There are many depressing stories circulating around when it comes to investment in Croatia, and the process, even for the most eager investor of all, is difficult. The long road bordered by the country’s infamous red tape is not one easily walked by most, with a great many giving up on what would be incredible projects and taking their cash elsewhere because of Croatia’s barely oiled system. The uglier face of Dubrovnik, Kupari, is one such victim.
Dragged down to its knees during the war, the former resort built for the then Yugoslav military elite has stood in a state of perpetual ruin on the outskirts of Dubrovnik for very many years, hidden from the prying eyes of tourists who might be shocked with the discovery when approaching from the land, but painfully visible from the sea. The tale of many would-be investors, companies, and indeed private individuals coming and going over the years with various attempts to purchase, re-do, re-build and renew the abandoned resort is an endless one.

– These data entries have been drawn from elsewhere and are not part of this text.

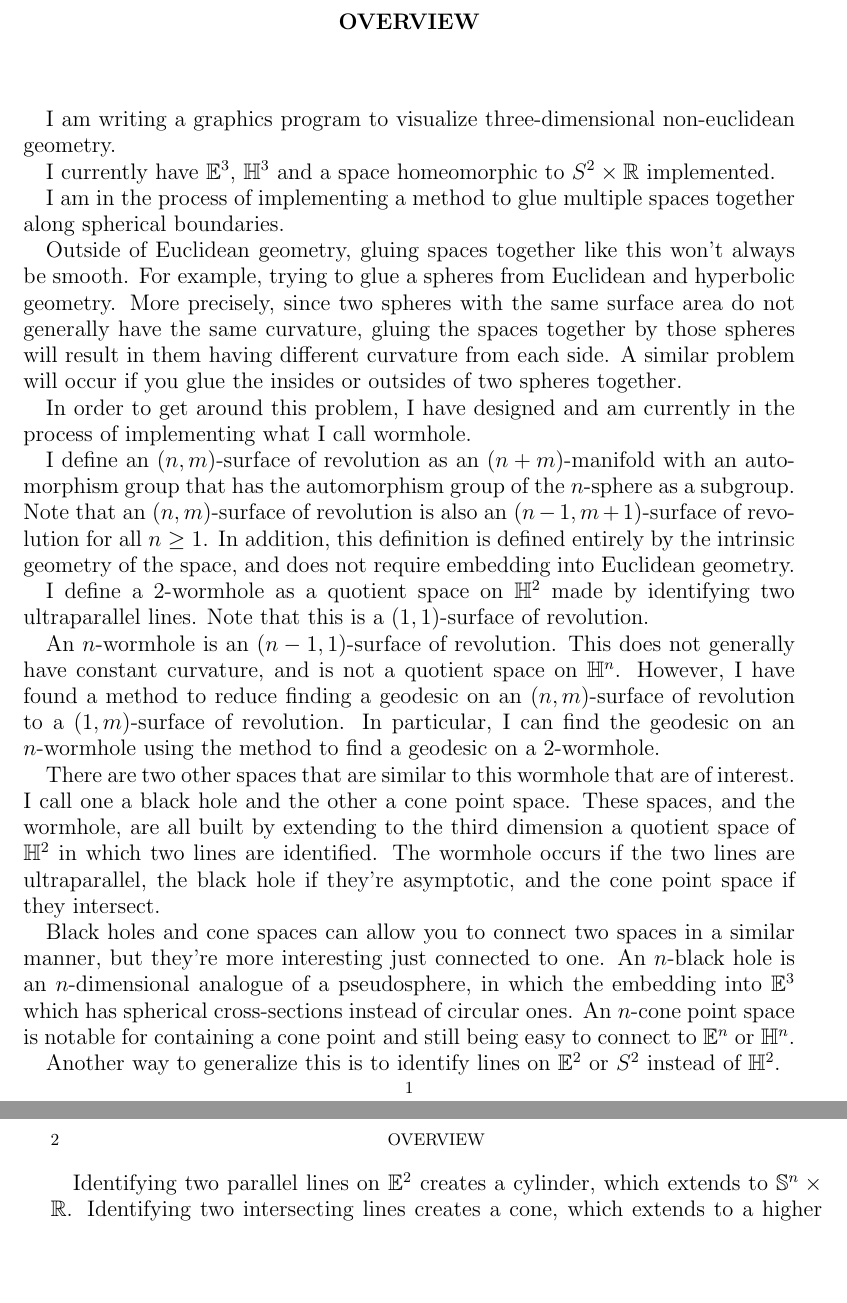
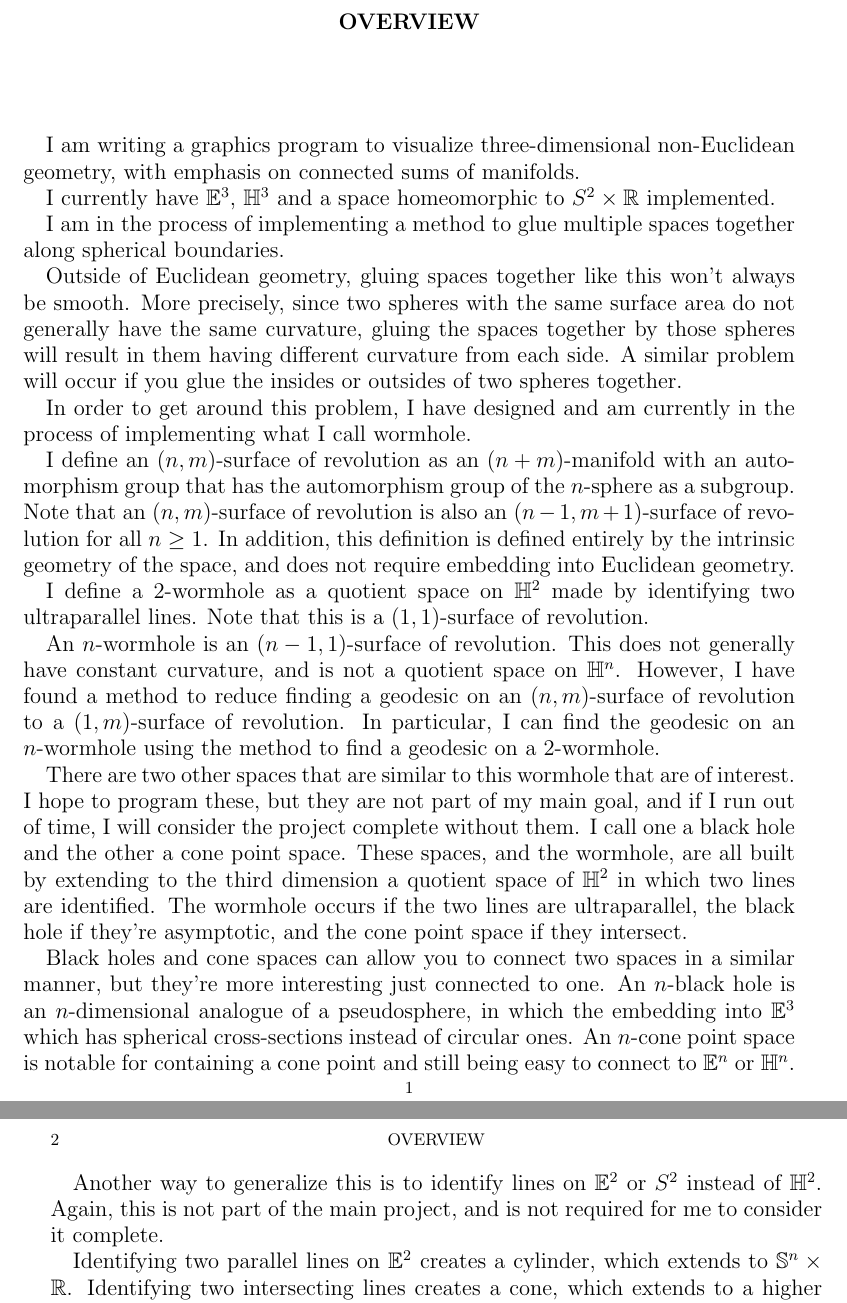
Before and after one commit to DanielLC/Manifold, a LaTeX paper (math/Overview.tex): two parts of pages 1 and 2 of 3, joined at a grey line, cut so that both start at the same text, the shorter picture padded with empty space. Compiled offline with pdfLaTeX.

Commit message:
Added more to the overview.

```diff
--- a/math/Overview.tex
+++ b/math/Overview.tex
@@ -14,13 +14,13 @@
 \title{Overview}
 \maketitle
 
-I am writing a graphics program to visualize three-dimensional non-euclidean geometry.
+I am writing a graphics program to visualize three-dimensional non-Euclidean geometry, with emphasis on connected sums of manifolds.
 
 I currently have $\mathbb{E}^3$, $\mathbb{H}^3$ and a space homeomorphic to $S^2 \times \mathbb{R}$ implemented.
 
 I am in the process of implementing a method to glue multiple spaces together along spherical boundaries.
 
-Outside of Euclidean geometry, gluing spaces together like this won't always be smooth. For example, trying to glue a spheres from Euclidean and hyperbolic geometry. More precisely, since two spheres with the same surface area do not generally have the same curvature, gluing the spaces together by those spheres will result in them having different curvature from each side. A similar problem will occur if you glue the insides or outsides of two spheres together.
+Outside of Euclidean geometry, gluing spaces together like this won't always be smooth. More precisely, since two spheres with the same surface area do not generally have the same curvature, gluing the spaces together by those spheres will result in them having different curvature from each side. A similar problem will occur if you glue the insides or outsides of two spheres together.
 
 In order to get around this problem, I have designed and am currently in the process of implementing what I call wormhole.
 
@@ -32,11 +32,11 @@ I define a $2$-wormhole as a quotient space on $\mathbb{H}^2$ made by identifyin
 
 An $n$-wormhole is an $(n-1,1)$-surface of revolution. This does not generally have constant curvature, and is not a quotient space on $\mathbb{H}^n$. However, I have found a method to reduce finding a geodesic on an $(n,m)$-surface of revolution to a $(1,m)$-surface of revolution. In particular, I can find the geodesic on an $n$-wormhole using the method to find a geodesic on a $2$-wormhole.
 
-There are two other spaces that are similar to this wormhole that are of interest. I call one a black hole and the other a cone point space. These spaces, and the wormhole, are all built by extending to the third dimension a quotient space of $\mathbb{H}^2$ in which two lines are identified. The wormhole occurs if the two lines are ultraparallel, the black hole if they're asymptotic, and the cone point space if they intersect.
+There are two other spaces that are similar to this wormhole that are of interest. I hope to program these, but they are not part of my main goal, and if I run out of time, I will consider the project complete without them. I call one a black hole and the other a cone point space. These spaces, and the wormhole, are all built by extending to the third dimension a quotient space of $\mathbb{H}^2$ in which two lines are identified. The wormhole occurs if the two lines are ultraparallel, the black hole if they're asymptotic, and the cone point space if they intersect.
 
 Black holes and cone spaces can allow you to connect two spaces in a similar manner, but they're more interesting just connected to one. An $n$-black hole is an $n$-dimensional analogue of a pseudosphere, in which the embedding into $\mathbb{E}^3$ which has spherical cross-sections instead of circular ones. An $n$-cone point space is notable for containing a cone point and still being easy to connect to $\mathbb{E}^n$ or $\mathbb{H}^n$.
 
-Another way to generalize this is to identify lines on $\mathbb{E}^2$ or $S^2$ instead of $\mathbb{H}^2$.
+Another way to generalize this is to identify lines on $\mathbb{E}^2$ or $S^2$ instead of $\mathbb{H}^2$. Again, this is not part of the main project, and is not required for me to consider it complete.
 
 Identifying two parallel lines on $\mathbb{E}^2$ creates a cylinder, which extends to $\mathbb{S}^n \times \mathbb{R}$. Identifying two intersecting lines creates a cone, which extends to a higher dimensional cone. Identifying two lines on a sphere creates something shaped like a lemon, with two cone points on opposite sides. If you extend this to identifying two lines that meet at an angle greater than $360^\circ$, which you could construct by gluing multiple spheres together, the resulting space has more interesting properties, and cannot be embedded in $\mathbb{E}^3$.  It contains a cone point of angle greater than $360^\circ$, can be smoothly attached to $\mathbb{E}^2, \mathbb{H}^2$, or $S^2$, and is smaller on the inside. Gluing a piece of hyperbolic space to it can yield something smaller on the inside with no cone point.
 
```
Also changed, not shown: math/Overview.pdf, 2 other files.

While stories of many formerly luxury hotels and resorts along Croatia’s coast meeting an unpleasant fate during the war are somewhat plentiful, Hotel Belvedere, another former Dubrovnik gem-turned-eyesore being perhaps the most famous of them all, they never cease to sadden onlookers with their sheer lack of life and gradually deteriorating structural skeletons.
Now only ever populated by locals and visitors from just over the border in Bosnia and Herzegovina, Kupari beach, surrounded by dilapidated, formerly glorious hotels, has been left in a state of utter ruination for far too long, slowly stagnating between potential buyers, investors, and the unstoppable, harsh march of time as the buildings grow weaker from their lack of care and their exposure to the elements.
As Marija Crnjak/Poslovni Dnevnik writes on the 8th of June, 2018, it has been unofficially confirmed that the new hotel operator in Kupari will be the well-known Four Seasons hotel company. After so many promises having amounted to nothing over the long years, could this finally be the new start Kupari is so desperately aching for?
It has been reported that the annex should be signed within the next few days, followed by urban planning development and then an idea for the final project, a process which isn’t expected to last longer than around ten months, including the obtaining of all of the relevant permits required to move forward. If everything goes according to what the current plans are, the contract with the operator should be signed within one year of the signing of the annex contract, according to Ivan Paladina, CEO and co-founder of Avenue Investments.
Paladina also confirmed that the investor has already submitted a letter to the State Property Ministry with regard to the hotel operator, meaning that one of the key provisions of the new annex has been met.